PARTNERSHIP | TMA x TSF

On October 11, 2018, The Sumaira Foundation for NMO (TSF) announced its partnership with the Transverse Myelitis Association (TMA). Both organizations specialize in raising awareness for rare neuro-immune disorders while supporting patients and their caregivers. The spectrum of diseases include but are not limited to neuromyelitis optica (NMO), transverse myelitis (™), optic neuritis (ON), myelin oligodendrocyte glycoprotein (MOG), and chronic relapsing inflammatory optic neuritis (CRION).

The TMA was founded in the state of Washington in 1994 by a community of individuals affected by these diagnoses. It became a 501(c)3 organization in December of 1996. TSF was founded in Massachusetts in 2014 by Sumaira Ahmed, two months after being diagnosed with sero-negative neuromyelitis optica.

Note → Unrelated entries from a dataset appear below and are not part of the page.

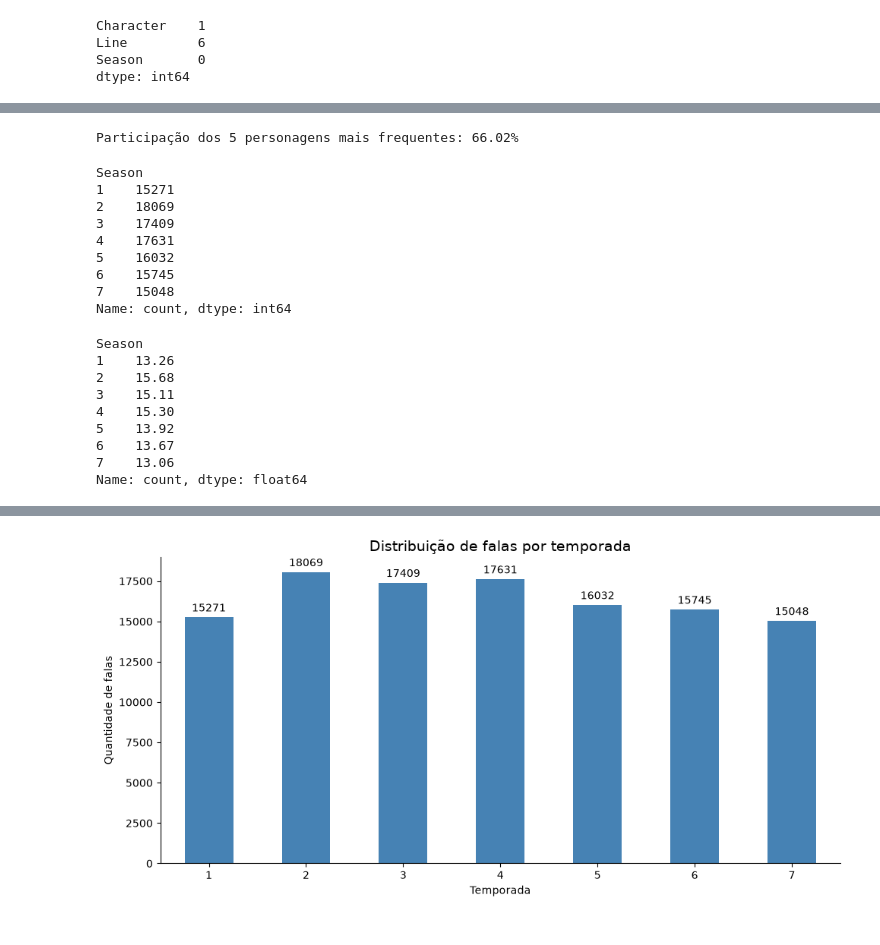
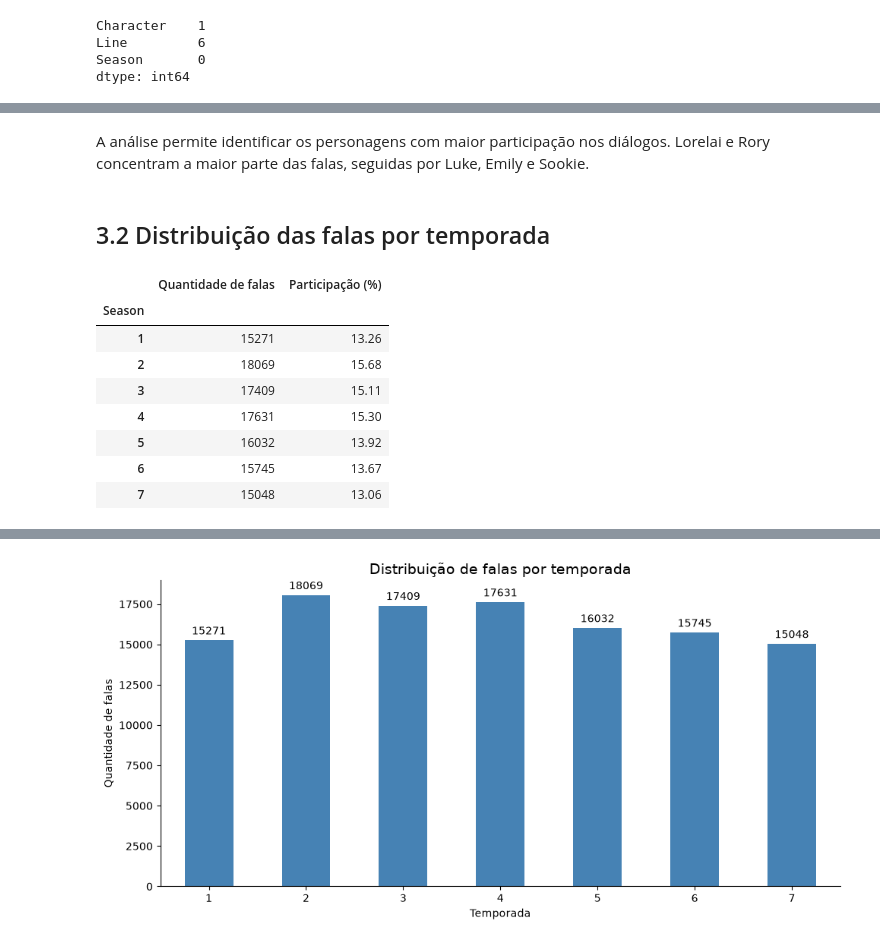
Before and after one commit to luanagroner/gilmore-girls-data-analysis, a Jupyter notebook: notebooks/01_data_understanding.ipynb, the cells around one changed output, grey strips where cells are left out. Drawn from its saved outputs; the diff is of its cells as text; code cells hidden in the pictures.

```diff
--- a/notebooks/01_data_understanding.ipynb
+++ b/notebooks/01_data_understanding.ipynb
@@ -181,38 +107,23 @@ Name: count, dtype: float64
+# %% [markdown]
+A análise permite identificar os personagens com maior participação nos diálogos. Lorelai e Rory concentram a maior parte das falas, seguidas por Luke, Emily e Sookie.
+# %% [markdown]
+## 3.2 Distribuição das falas por temporada
 # %%
-top_5 = frequencia_personagens.head(5).sum()
+falas_por_temporada = df["Season"].value_counts().sort_index()
 
-participacao_top_5 = top_5 / len(df) * 100
+analise_temporadas = pd.DataFrame({
+    "Quantidade de falas": falas_por_temporada,
+    "Participação (%)": (falas_por_temporada / len(df) * 100).round(2)
+})
 
-print(f"Participação dos 5 personagens mais frequentes: {participacao_top_5:.2f}%")
+analise_temporadas
 # %% [output]
-Participação dos 5 personagens mais frequentes: 66.02%
+|  | Quantidade de falas | Participação (%) |
+| Season |  |  |
+| 1 | 15271 | 13.26 |
+| 2 | 18069 | 15.68 |
+| 3 | 17409 | 15.11 |
+| 4 | 17631 | 15.30 |
+| 5 | 16032 | 13.92 |
+| 6 | 15745 | 13.67 |
+| 7 | 15048 | 13.06 |
-# %%
-falas_por_temporada = df["Season"].value_counts().sort_index()
-
-falas_por_temporada
-# %% [output]
-Season
-1    15271
-2    18069
-3    17409
-4    17631
-5    16032
-6    15745
-7    15048
-Name: count, dtype: int64
-# %%
-participacao_temporadas = (
-    falas_por_temporada / len(df) * 100
-).round(2)
-
-participacao_temporadas
-# %% [output]
-Season
-1    13.26
-2    15.68
-3    15.11
-4    15.30
-5    13.92
-6    13.67
-7    13.06
-Name: count, dtype: float64
```
Also changed, not shown: parts of 22 cells of this notebook.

With regards to the new relationship, Sumaira says,

“I am hopeful that joining forces with such a prestigious, organized, well-established, and mission-aligned organization like TMA  will only fortify our respective efforts, increase the NMOSD footprint, and accelerate progress made towards raising awareness and finding a cure.”

TMA’s Executive Director, Chitra Krishnan states,
“We are excited to partner with The Sumaira Foundation and look forward to working together to raise awareness, increase knowledge, and advance research in rare neuro-immune disorders. It has been wonderful getting to know Sumaira and her compelling passion and determination.”

One of the programs initiated by the TMA that TSF is most excited to support is the patient registry. According to the TMA website, “the purpose of this registry is to help advance research about rare neuro-immune disorders…,collaborate with researchers from around the world and identify participants for clinical trials. The TMA registry has been designed to learn more about the natural history of rare neuro-immune disorders, treatments and outcomes using standardized tools.”

Both TSF and TMA look forward to working together to help raise awareness and share resources for these rare neuro-immune diseases.